Bitcoin: The Real Deal
The question on everyone’s mind is: what are bitcoins?
UU researcher Hanna Deleanu explains. The easiest answer is: bitcoin is an electronic payment system. Some of us pay for coffee with their phone – money comes out of their Google wallet, PayPal, or bank wallet. Similarly, they could pay with their phone using bitcoins stored in their bitcoin wallet.
Origins and the goal of bitcoins
Now for the interesting aspect of bitcoin– it’s operational protocol, or the set of rules that govern the recording of transaction, their validation, the creation of new money. Bitcoin's operational protocol was designed by engineers as an alternative to the mainstream payment system.
Bitcoin's protocol was shaped by libertarian-anarchist ideals and was supported by the trust crisis that followed the Great Financial crisis. For this reason, the bitcoin protocol makes payments less amenable to governmental monitoring and less vulnerable to abuse from any Central Bank.
Current debates: speculation, crime and regulation
The question asked most is: Is bitcoin a bubble? Well, it certainly isn’t for the faint hearted:
- The price of bitcoin has been highly volatile shortly after its inception in 2009. But when in 2017 bitcoin's price increased more than tenfold to over 10,000 Euros a BITCOIN – that was when it made the headlines.
- Regulators and Central Banks (e.g. the Dutch Financial Markets Authority, the European Central Bank, and the People’s Bank of China) have long warned against bitcoin as a speculative tool. Analyzing transaction patterns in bitcoins, Glaser and colleagues showed that these were used primarily for speculative purposes and not as payment systems.
- These warnings were recently echoed by Nobel Prize winner Robert Shiller – who called bitcoin “an attractive story” whose prize will certainly drop.
- The upcoming European regulation of cryptocurrencies and of the cryptocurrency ecosystem will likely negatively affect bitcoin's price.
Of the many novelties introduced by bitcoin, the most discussed is the fact that any person can create an account with minimal set-up costs and no identity vetting. Another Nobel Prize winner, Joseph Stiglitz recently spoke out against BITCOINs who in his view are used primarily by criminals to launder money and to transact across borders.

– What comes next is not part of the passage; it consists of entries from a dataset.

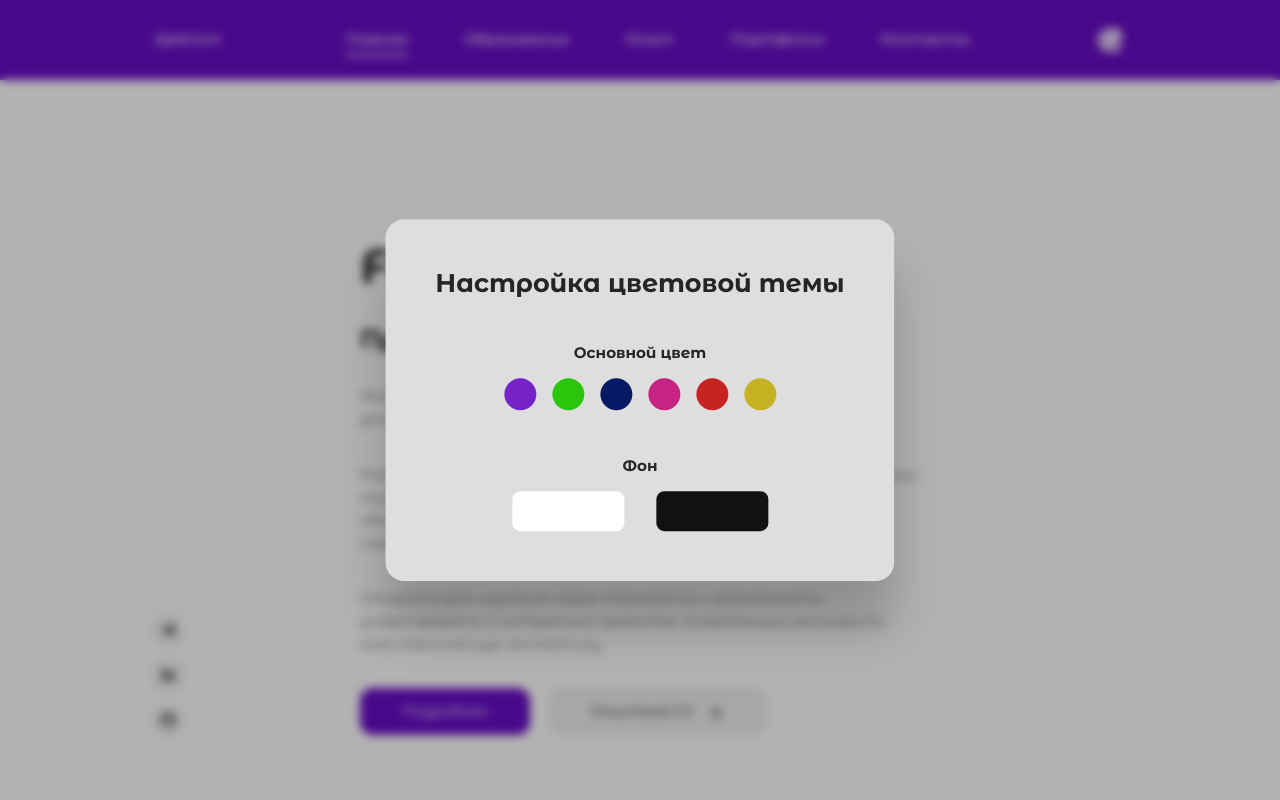
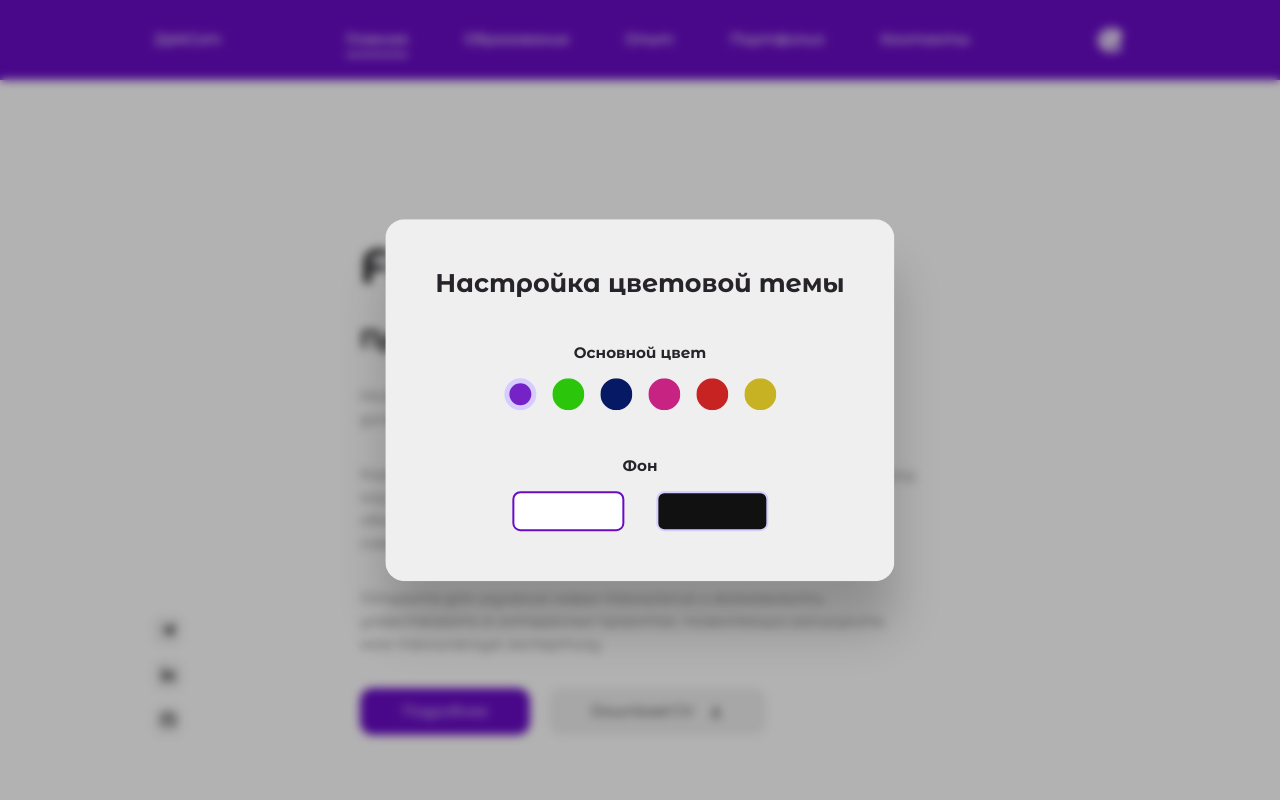
Before and after one commit to jijek-com/jijek-com.github.io, a React (Create React App) app: page / in a window 1280 px wide. Both pictures are taken after a click on the button 1110 px from the left and 40 px from the top of the page. Shown: the top 800 px of the page. Built offline with nearby package versions, Linux system fonts and the light colour scheme.

Commit message:
edit theme modal btn

```diff
--- a/src/assets/styles/root.scss
+++ b/src/assets/styles/root.scss
@@ -5,6 +5,7 @@
     --light-lightness: 94%;
     --white-lightness: 100%;
     --color-primary: hsl(var(--primary-hue), 89%, 41%);
+    --color-secondary: hsl(252, 100%, 90%);
     --color-white: hsl(0, 5%, var(--white-lightness));
     --color-light: hsl(var(--primary-hue), 5%, var(--light-lightness));
     --color-black: hsl(var(--primary-hue), 5%, var(--black-lightness));
--- a/src/theme/BackgroundColor.jsx
+++ b/src/theme/BackgroundColor.jsx
@@ -1,11 +1,11 @@
 import { useThemeContext } from "../context/theme-context";
 
 const BackgroundColor = ({ className }) => {
-  const { themeHandler } = useThemeContext();
+  const { themeState, themeHandler } = useThemeContext();
 
   return (
     <button
-      className={className}
+      className={(themeState.background === className ? 'active ' : '') + className}
       onClick={() => themeHandler(className)}
     ></button>
   );
--- a/src/theme/PrimaryColor.jsx
+++ b/src/theme/PrimaryColor.jsx
@@ -1,11 +1,11 @@
 import { useThemeContext } from "../context/theme-context";
 
 const PrimaryColor = ({ className }) => {
-  const { themeHandler } = useThemeContext();
+  const { themeState, themeHandler } = useThemeContext();
 
   return (
     <button
-      className={className}
+      className={(themeState.primary === className ? 'active ' : '') + className}
       onClick={() => themeHandler(className)}
     ></button>
   );
--- a/src/theme/Theme.scss
+++ b/src/theme/Theme.scss
@@ -3,7 +3,7 @@
     top: 50%;
     left: 50%;
     transform: translate(-50%, -50%);
-    background: #dedede;
+    background: var(--color-light);
     z-index: 200;
     text-align: center;
     box-shadow: 0 3rem 3rem rgba(0, 0, 0, 0.2);
@@ -14,17 +14,6 @@
 
 @keyframes animateModal {
     to {opacity: 1}
-}
-
-.card.theme__modal:hover {
-    background: #dedede;
-}
-
-.card.theme__modal small {
-    margin-top: 0.6rem;
-    display: block;
-    width: 80%;
-    margin-inline: auto;
 }
 
 .theme__primary-wrapper {
@@ -44,6 +33,16 @@
     aspect-ratio: 1/1;
     border-radius: 50%;
     cursor: pointer;
+    border: 5px solid transparent;
+    transition: var(--transition);
+}
+
+.theme__modal .theme__primary-colors button.active {
+    border: 5px solid var(--color-secondary);
+}
+
+.theme__modal .theme__background-colors button.active {
+    border: 2px solid var(--color-primary);
 }
 
 .theme__primary-colors .color-1 {
@@ -83,6 +82,7 @@
     background: white;
     border-radius: var(--border-radius-3);
     cursor: pointer;
+    border: 2px solid var(--color-secondary)
 }
 
 .theme__background-colors .bg-2 {
```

Research by Dr. Hanna Deleanu and professor Susan Rose-Ackerman in 2016 showed that exchange platforms in bitcoins often do not properly identify their customers – leaving room for abuse from dodgy customers.
Originally designed as a safeguard against the concentration of powers, the anonymity of bitcoins has created significant challenges for regulators and financial businesses alike. Regulating businesses that deal with bitcoins to prevent them from being used to launder money, is cumbersome. Not doing it would disadvantage traditional financial entities and perhaps endanger the entire financial system.
Conversely, imposing traditional anti-money laundering regulation would only drive the criminal businesses underground and increase the costs of the legal ones. So, is this a lose-lose situation?
Because the old regulations are not applicable, regulators, policymakers, financial entities and researchers can come together and design the new generation of regulations – one that is more effective, less costly and more inclusive.